WORK TASK: Find the number of lines below in which the word "gamma" occurs. Write only that number.
BEGIN
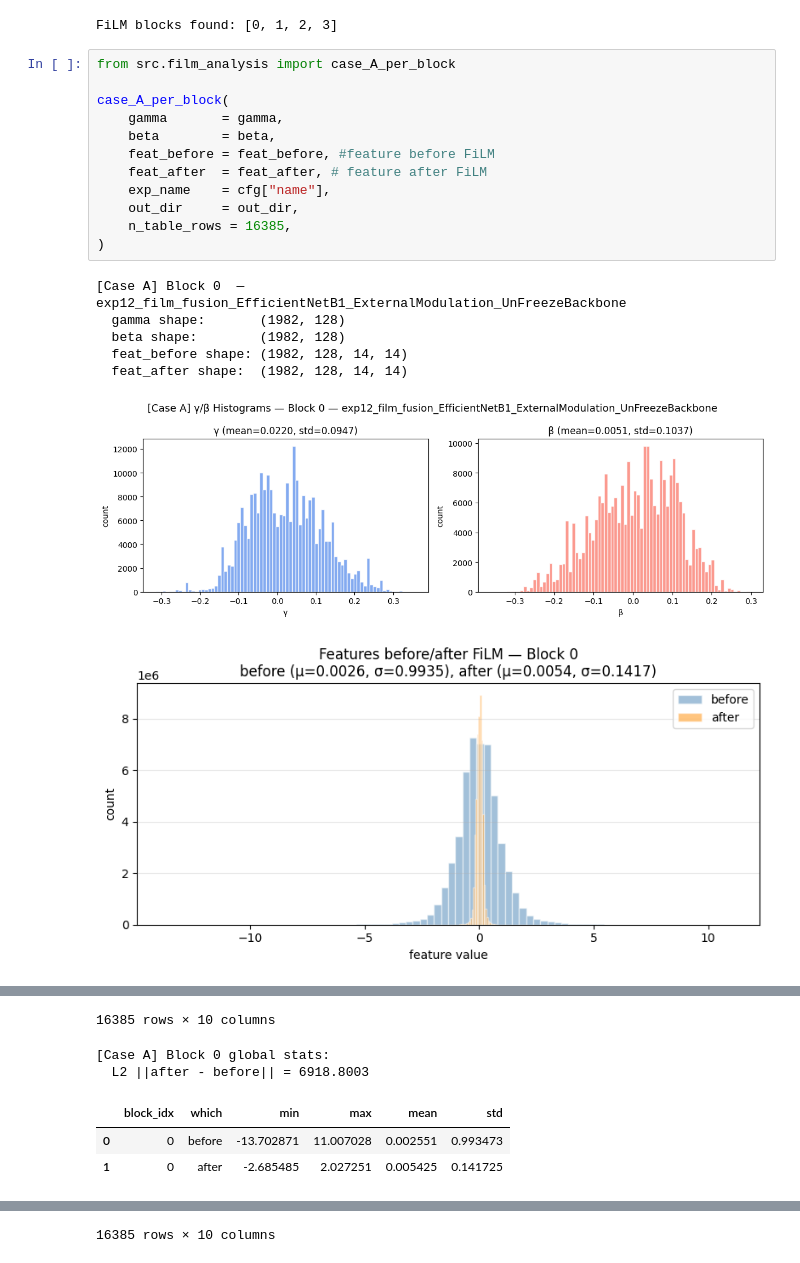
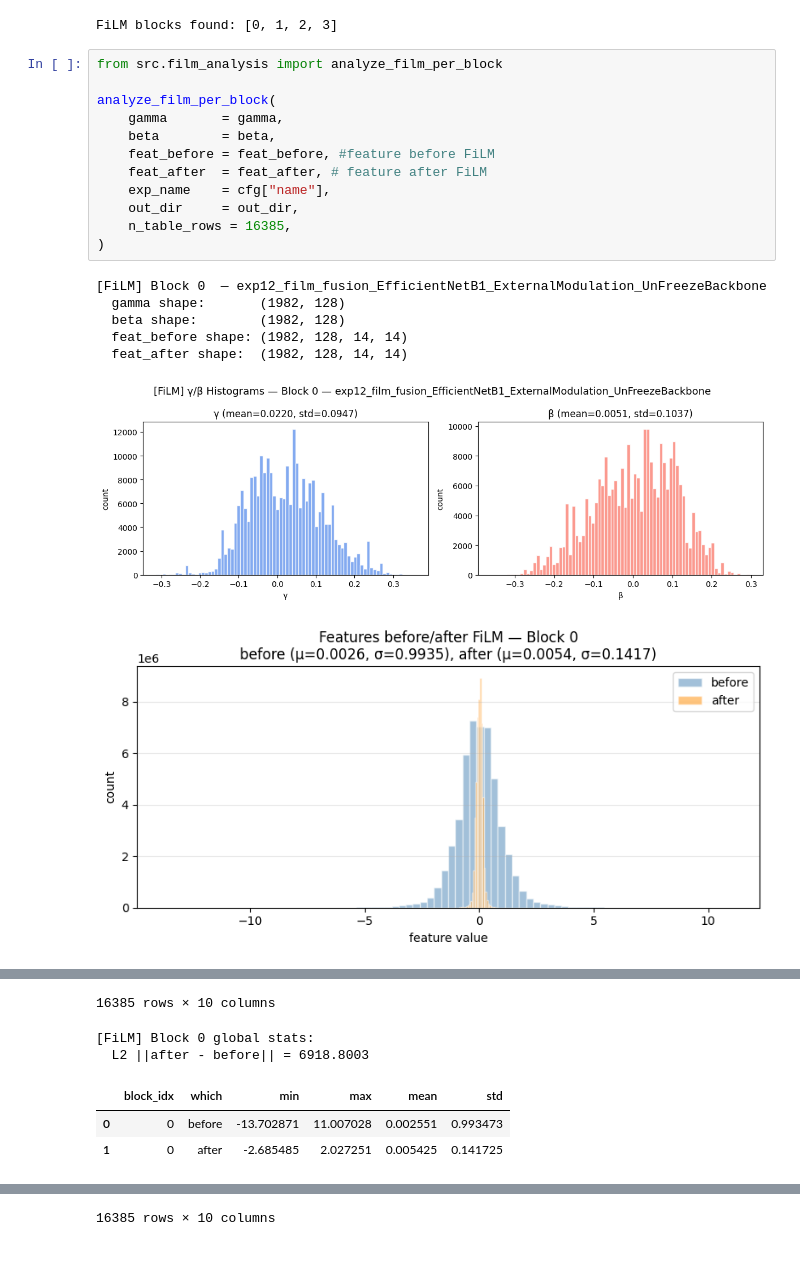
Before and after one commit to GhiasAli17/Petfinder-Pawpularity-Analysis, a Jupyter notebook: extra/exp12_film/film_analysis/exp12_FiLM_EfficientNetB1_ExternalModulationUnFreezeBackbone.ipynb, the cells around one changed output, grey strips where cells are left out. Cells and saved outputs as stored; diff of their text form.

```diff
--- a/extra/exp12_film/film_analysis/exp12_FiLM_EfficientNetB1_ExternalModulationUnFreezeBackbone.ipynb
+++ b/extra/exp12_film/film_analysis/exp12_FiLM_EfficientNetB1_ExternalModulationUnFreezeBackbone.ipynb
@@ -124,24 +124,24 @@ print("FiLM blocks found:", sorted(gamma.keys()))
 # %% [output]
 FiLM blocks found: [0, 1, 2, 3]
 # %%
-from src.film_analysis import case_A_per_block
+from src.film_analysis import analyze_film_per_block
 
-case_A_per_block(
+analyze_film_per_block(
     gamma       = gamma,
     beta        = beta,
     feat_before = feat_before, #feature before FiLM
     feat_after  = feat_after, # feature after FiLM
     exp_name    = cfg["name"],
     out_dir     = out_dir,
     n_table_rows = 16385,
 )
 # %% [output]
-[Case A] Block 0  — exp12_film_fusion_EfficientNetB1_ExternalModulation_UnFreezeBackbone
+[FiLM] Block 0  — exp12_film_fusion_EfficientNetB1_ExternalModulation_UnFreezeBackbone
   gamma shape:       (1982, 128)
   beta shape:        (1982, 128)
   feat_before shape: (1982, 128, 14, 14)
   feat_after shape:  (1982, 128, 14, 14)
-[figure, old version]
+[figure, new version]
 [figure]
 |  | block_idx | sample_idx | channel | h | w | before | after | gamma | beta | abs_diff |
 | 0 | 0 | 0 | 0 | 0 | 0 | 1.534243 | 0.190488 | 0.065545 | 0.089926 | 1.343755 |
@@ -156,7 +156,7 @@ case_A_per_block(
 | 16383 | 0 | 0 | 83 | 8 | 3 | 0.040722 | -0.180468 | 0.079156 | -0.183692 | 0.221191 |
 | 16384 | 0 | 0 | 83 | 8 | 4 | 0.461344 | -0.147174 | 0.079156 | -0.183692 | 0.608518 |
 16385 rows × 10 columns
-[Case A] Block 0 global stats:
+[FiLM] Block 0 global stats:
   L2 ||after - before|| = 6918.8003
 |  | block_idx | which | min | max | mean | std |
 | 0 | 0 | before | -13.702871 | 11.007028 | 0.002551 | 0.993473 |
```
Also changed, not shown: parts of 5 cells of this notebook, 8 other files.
END
RESPONSE BELOW: 4